EXTRACTED DATA ▸
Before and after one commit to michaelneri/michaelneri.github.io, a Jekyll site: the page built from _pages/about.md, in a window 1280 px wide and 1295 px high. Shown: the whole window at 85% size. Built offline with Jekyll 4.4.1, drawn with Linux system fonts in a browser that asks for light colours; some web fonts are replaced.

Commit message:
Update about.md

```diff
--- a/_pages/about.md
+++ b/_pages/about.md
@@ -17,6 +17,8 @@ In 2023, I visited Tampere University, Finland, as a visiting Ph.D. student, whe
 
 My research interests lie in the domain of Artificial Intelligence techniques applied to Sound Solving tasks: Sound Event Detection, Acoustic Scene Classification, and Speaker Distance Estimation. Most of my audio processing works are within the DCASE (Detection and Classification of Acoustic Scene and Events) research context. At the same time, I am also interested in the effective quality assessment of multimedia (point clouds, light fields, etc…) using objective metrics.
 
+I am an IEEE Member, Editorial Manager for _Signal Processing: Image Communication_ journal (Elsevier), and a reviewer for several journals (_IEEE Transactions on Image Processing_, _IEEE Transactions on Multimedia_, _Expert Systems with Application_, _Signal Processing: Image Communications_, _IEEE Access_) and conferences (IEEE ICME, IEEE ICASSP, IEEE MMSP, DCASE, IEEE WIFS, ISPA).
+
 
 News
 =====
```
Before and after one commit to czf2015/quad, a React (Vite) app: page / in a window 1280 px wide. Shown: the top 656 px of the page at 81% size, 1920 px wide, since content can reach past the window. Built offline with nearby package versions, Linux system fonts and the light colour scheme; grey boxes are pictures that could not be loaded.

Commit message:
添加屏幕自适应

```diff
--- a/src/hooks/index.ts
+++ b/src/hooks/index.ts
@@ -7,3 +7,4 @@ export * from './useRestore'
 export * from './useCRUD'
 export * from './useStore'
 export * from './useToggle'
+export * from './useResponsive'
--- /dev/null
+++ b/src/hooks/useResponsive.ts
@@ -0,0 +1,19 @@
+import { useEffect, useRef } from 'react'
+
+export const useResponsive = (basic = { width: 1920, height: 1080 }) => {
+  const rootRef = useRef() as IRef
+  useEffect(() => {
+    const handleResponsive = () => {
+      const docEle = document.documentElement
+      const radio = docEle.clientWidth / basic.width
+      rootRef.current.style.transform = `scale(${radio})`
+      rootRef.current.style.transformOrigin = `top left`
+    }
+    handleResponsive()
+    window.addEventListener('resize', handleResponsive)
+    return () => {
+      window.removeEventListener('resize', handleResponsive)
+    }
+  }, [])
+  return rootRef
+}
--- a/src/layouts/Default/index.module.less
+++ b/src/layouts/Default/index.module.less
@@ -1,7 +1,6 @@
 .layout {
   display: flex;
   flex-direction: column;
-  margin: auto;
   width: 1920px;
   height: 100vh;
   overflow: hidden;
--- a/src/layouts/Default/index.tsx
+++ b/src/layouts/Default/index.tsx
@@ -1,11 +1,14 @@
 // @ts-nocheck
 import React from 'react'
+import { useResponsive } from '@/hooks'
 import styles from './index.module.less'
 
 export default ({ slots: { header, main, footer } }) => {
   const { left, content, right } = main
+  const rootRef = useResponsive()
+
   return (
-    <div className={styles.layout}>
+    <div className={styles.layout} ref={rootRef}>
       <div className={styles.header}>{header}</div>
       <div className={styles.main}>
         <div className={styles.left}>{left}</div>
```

TASK PROMPT ▸ Copy out the full listing above. Keep every word as it is.

ANSWER SPACE ▸
Before and after one commit to michaelneri/michaelneri.github.io, a Jekyll site: the page built from _pages/about.md, in a window 1280 px wide and 1295 px high. Shown: the whole window at 85% size. Built offline with Jekyll 4.4.1, drawn with Linux system fonts in a browser that asks for light colours; some web fonts are replaced.

Commit message:
Update about.md

```diff
--- a/_pages/about.md
+++ b/_pages/about.md
@@ -17,6 +17,8 @@ In 2023, I visited Tampere University, Finland, as a visiting Ph.D. student, whe
 
 My research interests lie in the domain of Artificial Intelligence techniques applied to Sound Solving tasks: Sound Event Detection, Acoustic Scene Classification, and Speaker Distance Estimation. Most of my audio processing works are within the DCASE (Detection and Classification of Acoustic Scene and Events) research context. At the same time, I am also interested in the effective quality assessment of multimedia (point clouds, light fields, etc…) using objective metrics.
 
+I am an IEEE Member, Editorial Manager for _Signal Processing: Image Communication_ journal (Elsevier), and a reviewer for several journals (_IEEE Transactions on Image Processing_, _IEEE Transactions on Multimedia_, _Expert Systems with Application_, _Signal Processing: Image Communications_, _IEEE Access_) and conferences (IEEE ICME, IEEE ICASSP, IEEE MMSP, DCASE, IEEE WIFS, ISPA).
+
 
 News
 =====
```
Before and after one commit to czf2015/quad, a React (Vite) app: page / in a window 1280 px wide. Shown: the top 656 px of the page at 81% size, 1920 px wide, since content can reach past the window. Built offline with nearby package versions, Linux system fonts and the light colour scheme; grey boxes are pictures that could not be loaded.

Commit message:
添加屏幕自适应

```diff
--- a/src/hooks/index.ts
+++ b/src/hooks/index.ts
@@ -7,3 +7,4 @@ export * from './useRestore'
 export * from './useCRUD'
 export * from './useStore'
 export * from './useToggle'
+export * from './useResponsive'
--- /dev/null
+++ b/src/hooks/useResponsive.ts
@@ -0,0 +1,19 @@
+import { useEffect, useRef } from 'react'
+
+export const useResponsive = (basic = { width: 1920, height: 1080 }) => {
+  const rootRef = useRef() as IRef
+  useEffect(() => {
+    const handleResponsive = () => {
+      const docEle = document.documentElement
+      const radio = docEle.clientWidth / basic.width
+      rootRef.current.style.transform = `scale(${radio})`
+      rootRef.current.style.transformOrigin = `top left`
+    }
+    handleResponsive()
+    window.addEventListener('resize', handleResponsive)
+    return () => {
+      window.removeEventListener('resize', handleResponsive)
+    }
+  }, [])
+  return rootRef
+}
--- a/src/layouts/Default/index.module.less
+++ b/src/layouts/Default/index.module.less
@@ -1,7 +1,6 @@
 .layout {
   display: flex;
   flex-direction: column;
-  margin: auto;
   width: 1920px;
   height: 100vh;
   overflow: hidden;
--- a/src/layouts/Default/index.tsx
+++ b/src/layouts/Default/index.tsx
@@ -1,11 +1,14 @@
 // @ts-nocheck
 import React from 'react'
+import { useResponsive } from '@/hooks'
 import styles from './index.module.less'
 
 export default ({ slots: { header, main, footer } }) => {
   const { left, content, right } = main
+  const rootRef = useResponsive()
+
   return (
-    <div className={styles.layout}>
+    <div className={styles.layout} ref={rootRef}>
       <div className={styles.header}>{header}</div>
       <div className={styles.main}>
         <div className={styles.left}>{left}</div>
```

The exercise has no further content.